coastal plants
Rubber tree
Hevea brasiliensis

Family Euphorbiaceae

updated Oct 09
Where seen? Rubber trees are commonly seen in many of our wild places. These are often abandoned rubber plantations, although some may have grown wild from dispersed seeds. You can tell they are rubber trees as they are often the same size and planted in rows, although the regenerating forest around them may obscure this. Our rubber trees originally came from the Amazon in Brazil. Their introduction and mass cultivation in Malaya is attributed to Sir Henry Nicholas Ridley aka 'Mad Ridley' while he was Director of the Singapore Botanic Gardens.

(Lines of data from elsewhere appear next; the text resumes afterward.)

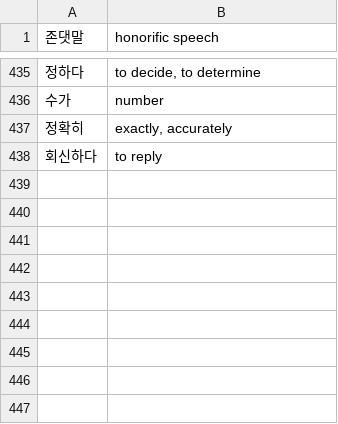
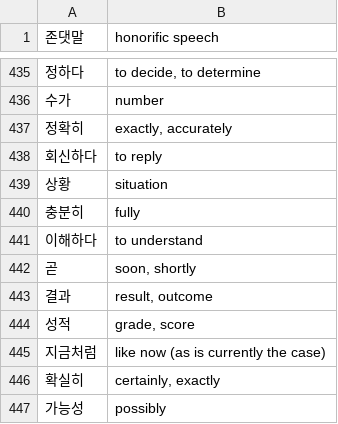
Before and after one commit to nilanshutwinkle/random-notes, a CSV file: Korean Flashcards/KCC/Intermediate 1/kcc-int-1.vocab.csv, drawn as a sheet; only a part is shown, gaps mark what is left out; the diff names each change by its address in the sheet, - before the commit and + after, or states it on an @@ line.

```diff
--- a/Korean Flashcards/KCC/Intermediate 1/kcc-int-1.vocab.csv
+++ b/Korean Flashcards/KCC/Intermediate 1/kcc-int-1.vocab.csv
+row 439: 상황 | situation
+row 440: 충분히 | fully
+row 441: 이해하다 | to understand
+row 442: 곧 | soon, shortly
+row 443: 결과 | result, outcome
+row 444: 성적 | grade, score
+row 445: 지금처럼 | like now (as is currently the case)
+row 446: 확실히 | certainly, exactly
+row 447: 가능성 | possibly
```
Also changed, not shown: Korean Flashcards/KCC/Intermediate 1/kcc-int-1.grammar.csv.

The latex of these trees supported vast industries for some time until synthetic rubber was invented. The history of rubber is long and colourful, involving purported bio-piracy, long periods of scientific experiments and no doubt plenty of intrigues. The first rubber tree was successfully transplanted in Singapore Botanic Gardens in 1877, from seedlings taken from Brazil to the Kew Gardens in the UK. The tree is originally called the Para rubber tree. There are 12 species in Brazil, only H. brasiliensis was widely introduced to Malaya.

Features: Tall tree (to 20m). Compound leaf thin, made up of three leaflets, arranged in a spiral. These wither brown, red or yellow after a dry season. Young leaves are purple bronze. Small white or pale flowers in a spray, said to be fragrant. They are insect pollinated. Fruit a capsule made up of three lobes, each with one large seed. The capsule explodes when ripe and can send the seeds shooting out a long distance. Don't keep unripe capsules at home as they may eventually explode and the whizzing seeds may hurt people and damage your stuff.

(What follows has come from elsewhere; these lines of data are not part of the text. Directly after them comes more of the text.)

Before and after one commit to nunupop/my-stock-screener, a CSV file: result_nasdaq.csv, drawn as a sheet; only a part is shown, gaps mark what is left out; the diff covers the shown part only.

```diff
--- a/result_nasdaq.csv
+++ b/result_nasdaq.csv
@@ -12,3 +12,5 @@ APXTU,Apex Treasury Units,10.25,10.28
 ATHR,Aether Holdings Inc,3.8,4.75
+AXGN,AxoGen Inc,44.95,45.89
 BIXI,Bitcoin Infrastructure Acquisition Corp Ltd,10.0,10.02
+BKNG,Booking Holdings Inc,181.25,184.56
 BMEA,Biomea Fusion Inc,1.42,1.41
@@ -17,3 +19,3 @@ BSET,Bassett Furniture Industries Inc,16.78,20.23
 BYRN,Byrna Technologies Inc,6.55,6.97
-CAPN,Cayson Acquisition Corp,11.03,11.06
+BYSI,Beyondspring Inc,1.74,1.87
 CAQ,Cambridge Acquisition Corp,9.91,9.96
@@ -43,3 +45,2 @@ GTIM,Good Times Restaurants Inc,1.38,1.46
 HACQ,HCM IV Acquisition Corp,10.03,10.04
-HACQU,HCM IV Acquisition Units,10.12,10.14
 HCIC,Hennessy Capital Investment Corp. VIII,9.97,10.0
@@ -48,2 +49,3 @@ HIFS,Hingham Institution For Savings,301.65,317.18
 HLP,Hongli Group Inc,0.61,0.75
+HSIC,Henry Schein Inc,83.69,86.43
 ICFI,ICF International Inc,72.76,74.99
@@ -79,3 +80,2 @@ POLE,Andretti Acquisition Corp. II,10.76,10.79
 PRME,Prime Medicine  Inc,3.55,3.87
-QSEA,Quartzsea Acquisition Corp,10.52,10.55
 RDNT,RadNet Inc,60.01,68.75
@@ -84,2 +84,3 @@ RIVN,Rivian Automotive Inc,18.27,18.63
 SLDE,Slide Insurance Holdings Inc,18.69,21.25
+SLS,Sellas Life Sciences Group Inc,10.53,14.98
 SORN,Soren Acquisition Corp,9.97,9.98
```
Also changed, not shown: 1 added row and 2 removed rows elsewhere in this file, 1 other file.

Apparently wild boar love to eat rubber seeds, well at least the tame wild boar at the Ubin Orchid Farm, according to the Ubin blog.

Human uses:
Burkill has a long account of the history of the tree, how wild trees were tapped in the Amazon, its introduction to cultivation in Malaya and the experiments done to test the different ways to tap the tree. The oily seeds are fed to livestock and eaten by people in some places but only after special preparation. Eating too much and ill-prepared seeds can make you ill. The wood of old rubber trees are sometimes made into charcoal.

Heritage Trees: There are two rubber trees with Heritage Tree status: One is at Japanese Cemetery Park, Chuan Hoe Avenue 89 and another at the Singapore Botanic Gardens, behind the Green Pavilion.

Pulau Ubin, Oct 09
Next to the path to Chek Jawa.
Pulau Ubin, Oct 09

Pulau Ubin, Aug 09

Pulau Ubin, Oct 09
Pulau Ubin, Dec 09

Tapping rubber latex.
Pulau Ubin, Oct 09

Pulau Ubin, Nov 09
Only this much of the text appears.